*** Entries shown Section Begins ***

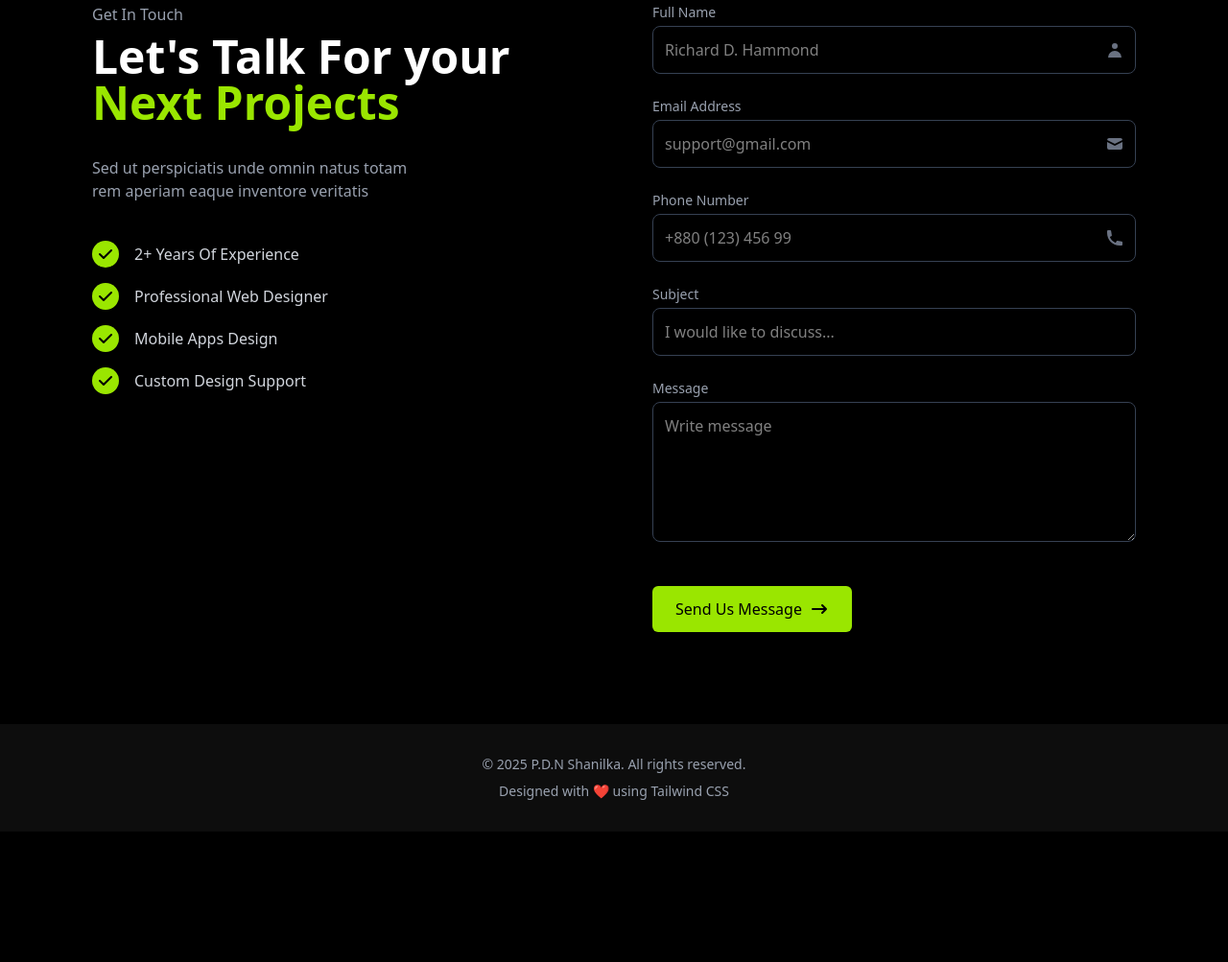
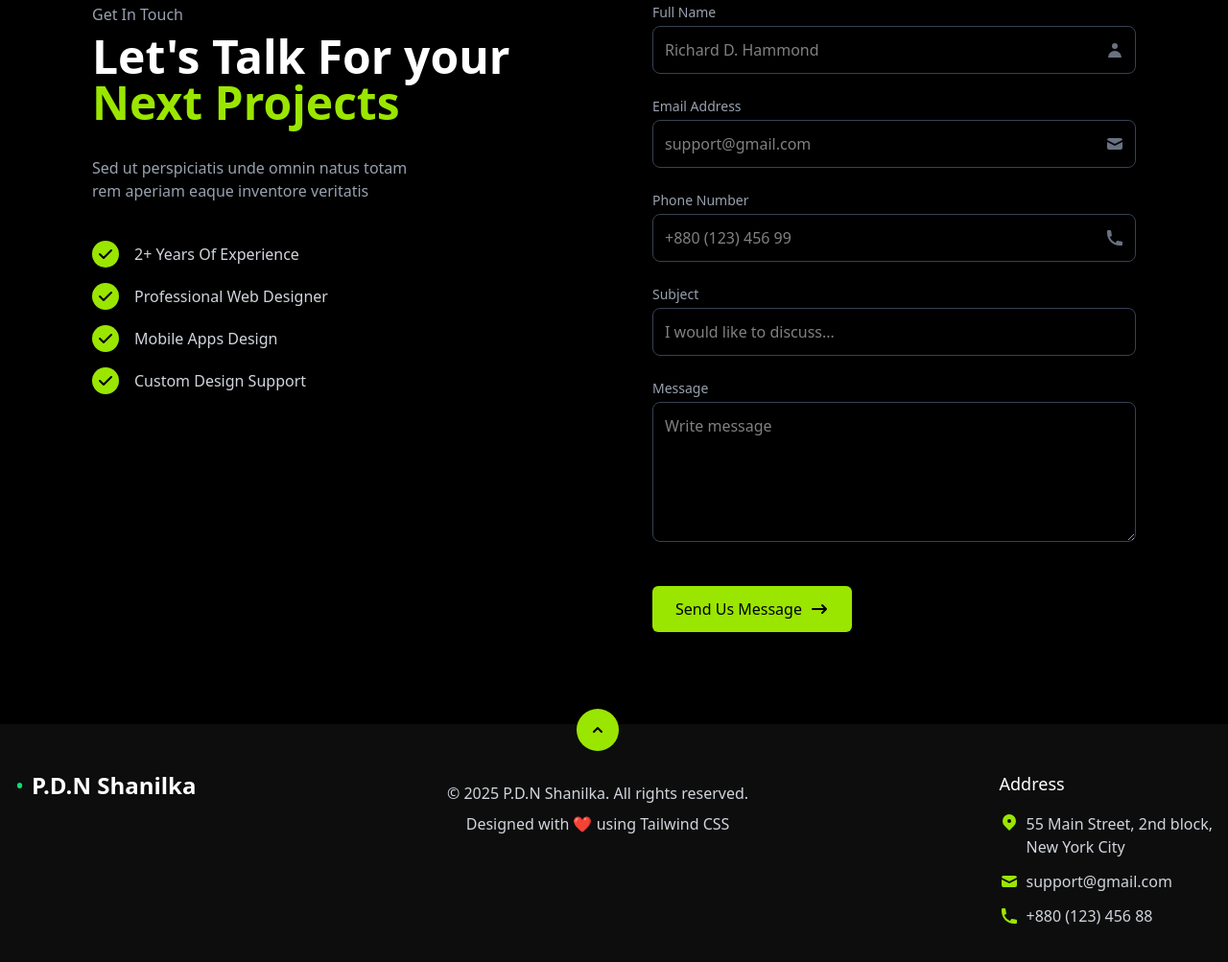
Before and after one commit to DonShanilka/shanilkaOfficialWebsite, a plain HTML site: page index.html in a window 1280 px wide. Shown: the part 6074-7077 px from the top of the page at 96% size. Before the commit the page ends 6941 px from the top, so only its background shows below. Drawn offline with nearby package versions, Linux system fonts and the light colour scheme.

Commit message:
update footer section

```diff
--- a/index.html
+++ b/index.html
@@ -948,10 +948,78 @@
     </section>
 
     <!-- Footer -->
-    <footer class="bg-[#0d0d0d] py-8 text-center text-sm text-gray-400">
+    <footer class="bg-[#0d0d0d] text-gray-300 py-12">
+  <div class="container mx-auto px-4">
+    <div class="flex flex-col md:flex-row justify-between">
+      <!-- Logo and Description -->
+      <div class="mb-8 md:mb-0">
+        <div class="flex items-center">
+          <span class="text-green-400 text-2xl mr-2">•</span>
+          <h2 class="text-white text-2xl font-bold">P.D.N Shanilka</h2>
+        </div>
+      </div>
+
+      <!-- Quick Links -->
+      <!-- <div class="mb-8 md:mb-0">
+        <h3 class="text-white text-lg font-medium mb-4">Quick Link</h3>
+        <div class="flex flex-wrap gap-6">
+          <a href="#" class="hover:text-green-400">Service</a>
+          <a href="#" class="hover:text-green-400">Projects</a>
+          <a href="#" class="hover:text-green-400">Pricing</a>
+          <a href="#" class="hover:text-green-400">Faqs</a>
+          <a href="#" class="hover:text-green-400">Contact</a>
+        </div>
+      </div> -->
+
+    <!-- Copyright -->
+    <div class="mt-0 text-center">
+      <!-- Back to Top Button -->
+    <div class="flex justify-center mb-8 -mt-16">
+      <a href="#" class="bg-lime-400 hover:bg-lime-500 text-black p-3 rounded-full transition duration-300">
+        <svg xmlns="http://www.w3.org/2000/svg" class="h-5 w-5" viewBox="0 0 20 20" fill="currentColor">
+          <path fill-rule="evenodd" d="M14.707 12.707a1 1 0 01-1.414 0L10 9.414l-3.293 3.293a1 1 0 01-1.414-1.414l4-4a1 1 0 011.414 0l4 4a1 1 0 010 1.414z" clip-rule="evenodd" />
+        </svg>
+      </a>
+    </div>
       <div class="mb-2">&copy; 2025 P.D.N Shanilka. All rights reserved.</div>
       <div>Designed with ❤️ using Tailwind CSS</div>
-    </footer>
+    </div>
+
+      <!-- Address -->
+      <div class="mb-8 md:mb-0">
+        <h3 class="text-white text-lg font-medium mb-4">Address</h3>
+        <div class="flex items-start mb-3">
+          <span class="text-lime-400 mr-2">
+            <svg xmlns="http://www.w3.org/2000/svg" class="h-5 w-5" viewBox="0 0 20 20" fill="currentColor">
+              <path fill-rule="evenodd" d="M5.05 4.05a7 7 0 119.9 9.9L10 18.9l-4.95-4.95a7 7 0 010-9.9zM10 11a2 2 0 100-4 2 2 0 000 4z" clip-rule="evenodd" />
+            </svg>
+          </span>
+          <div>
+            <p>55 Main Street, 2nd block,</p>
+            <p>New York City</p>
+          </div>
+        </div>
+        <div class="flex items-center mb-3">
+          <span class="text-lime-400 mr-2">
+            <svg xmlns="http://www.w3.org/2000/svg" class="h-5 w-5" viewBox="0 0 20 20" fill="currentColor">
+              <path d="M2.003 5.884L10 9.882l7.997-3.998A2 2 0 0016 4H4a2 2 0 00-1.997 1.884z" />
+              <path d="M18 8.118l-8 4-8-4V14a2 2 0 002 2h12a2 2 0 002-2V8.118z" />
+            </svg>
+          </span>
+          <a href="mailto:support@gmail.com" class="hover:text-green-400">support@gmail.com</a>
+        </div>
+        <div class="flex items-center">
+          <span class="text-lime-400 mr-2">
+            <svg xmlns="http://www.w3.org/2000/svg" class="h-5 w-5" viewBox="0 0 20 20" fill="currentColor">
+              <path d="M2 3a1 1 0 011-1h2.153a1 1 0 01.986.836l.74 4.435a1 1 0 01-.54 1.06l-1.548.773a11.037 11.037 0 006.105 6.105l.774-1.548a1 1 0 011.059-.54l4.435.74a1 1 0 01.836.986V17a1 1 0 01-1 1h-2C7.82 18 2 12.18 2 5V3z" />
+            </svg>
+          </span>
+          <p>+880 (123) 456 88</p>
+        </div>
+      </div>
+    </div>
+  </div>
+</footer>
 
     <!-- Font Awesome for Icons (Add in <head>) -->
     <script
```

*** Entries shown Section Ends ***

### [Task goal]
Copy out each line of the data that has the word "Quick" in it.

### [Result for this task]
+      <!-- Quick Links -->
+        <h3 class="text-white text-lg font-medium mb-4">Quick Link</h3>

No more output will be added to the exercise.